Segment Open

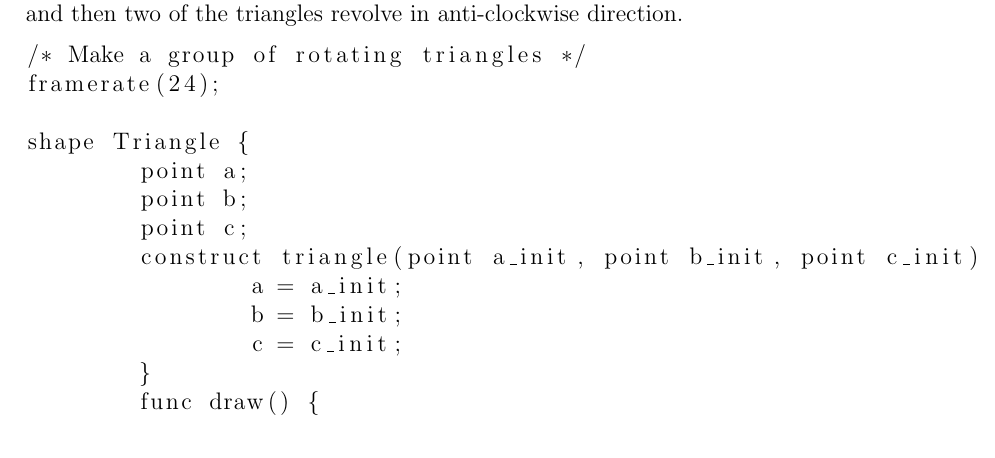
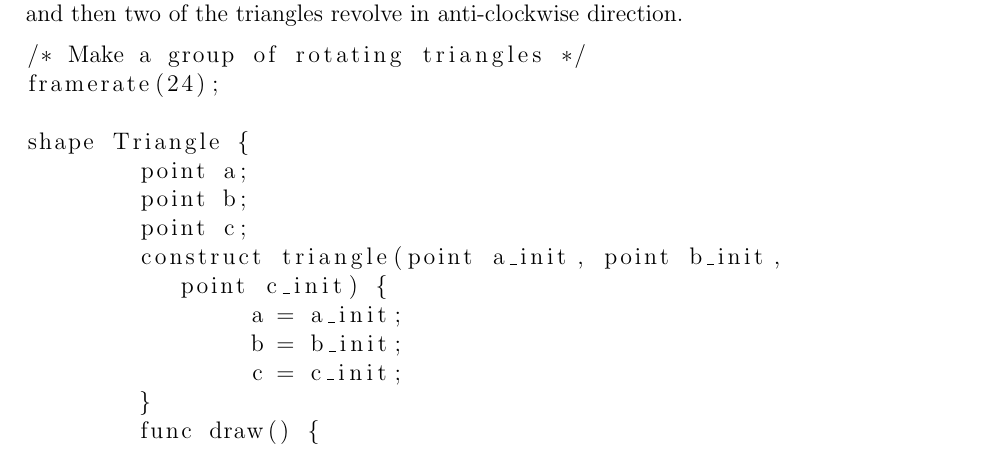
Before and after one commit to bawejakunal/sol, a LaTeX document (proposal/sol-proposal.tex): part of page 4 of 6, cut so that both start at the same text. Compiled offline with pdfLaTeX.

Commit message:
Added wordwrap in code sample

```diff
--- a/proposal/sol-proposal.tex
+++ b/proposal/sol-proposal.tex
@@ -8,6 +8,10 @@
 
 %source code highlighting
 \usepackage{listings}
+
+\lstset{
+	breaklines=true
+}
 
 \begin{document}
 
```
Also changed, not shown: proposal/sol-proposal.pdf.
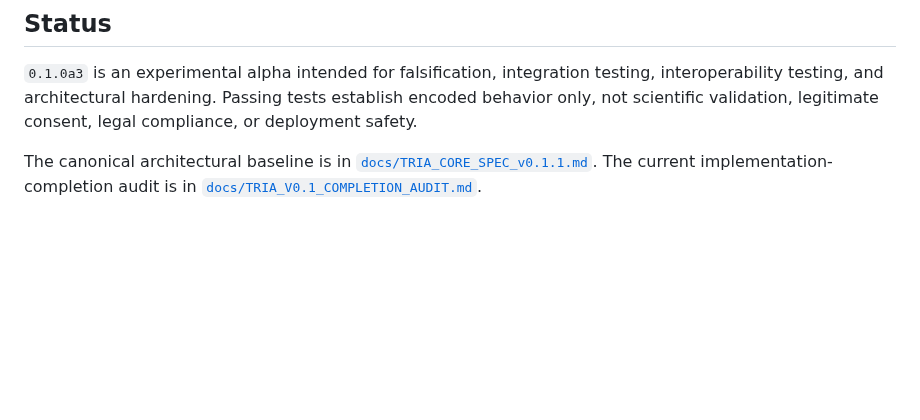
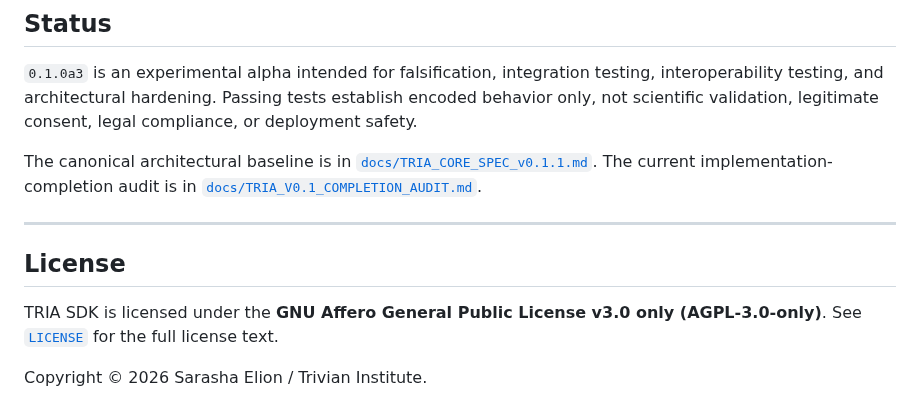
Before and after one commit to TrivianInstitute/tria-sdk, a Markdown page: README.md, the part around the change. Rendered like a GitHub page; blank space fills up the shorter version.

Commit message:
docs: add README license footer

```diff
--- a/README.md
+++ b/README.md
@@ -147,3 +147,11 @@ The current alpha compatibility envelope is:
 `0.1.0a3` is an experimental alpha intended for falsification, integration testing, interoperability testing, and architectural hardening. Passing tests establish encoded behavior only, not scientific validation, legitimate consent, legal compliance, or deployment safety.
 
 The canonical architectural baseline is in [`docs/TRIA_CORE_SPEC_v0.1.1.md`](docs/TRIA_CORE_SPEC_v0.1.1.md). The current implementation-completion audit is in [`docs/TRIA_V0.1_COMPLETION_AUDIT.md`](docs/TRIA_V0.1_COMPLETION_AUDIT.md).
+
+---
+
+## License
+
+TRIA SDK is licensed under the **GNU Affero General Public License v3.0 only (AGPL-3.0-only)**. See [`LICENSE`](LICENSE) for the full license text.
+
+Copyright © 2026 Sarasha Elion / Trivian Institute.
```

Segment Closed

_Task statement_: Return every entry above word for word, leaving pictures out.

_Output for this task_:
Before and after one commit to bawejakunal/sol, a LaTeX document (proposal/sol-proposal.tex): part of page 4 of 6, cut so that both start at the same text. Compiled offline with pdfLaTeX.

Commit message:
Added wordwrap in code sample

```diff
--- a/proposal/sol-proposal.tex
+++ b/proposal/sol-proposal.tex
@@ -8,6 +8,10 @@
 
 %source code highlighting
 \usepackage{listings}
+
+\lstset{
+	breaklines=true
+}
 
 \begin{document}
 
```
Also changed, not shown: proposal/sol-proposal.pdf.
Before and after one commit to TrivianInstitute/tria-sdk, a Markdown page: README.md, the part around the change. Rendered like a GitHub page; blank space fills up the shorter version.

Commit message:
docs: add README license footer

```diff
--- a/README.md
+++ b/README.md
@@ -147,3 +147,11 @@ The current alpha compatibility envelope is:
 `0.1.0a3` is an experimental alpha intended for falsification, integration testing, interoperability testing, and architectural hardening. Passing tests establish encoded behavior only, not scientific validation, legitimate consent, legal compliance, or deployment safety.
 
 The canonical architectural baseline is in [`docs/TRIA_CORE_SPEC_v0.1.1.md`](docs/TRIA_CORE_SPEC_v0.1.1.md). The current implementation-completion audit is in [`docs/TRIA_V0.1_COMPLETION_AUDIT.md`](docs/TRIA_V0.1_COMPLETION_AUDIT.md).
+
+---
+
+## License
+
+TRIA SDK is licensed under the **GNU Affero General Public License v3.0 only (AGPL-3.0-only)**. See [`LICENSE`](LICENSE) for the full license text.
+
+Copyright © 2026 Sarasha Elion / Trivian Institute.
```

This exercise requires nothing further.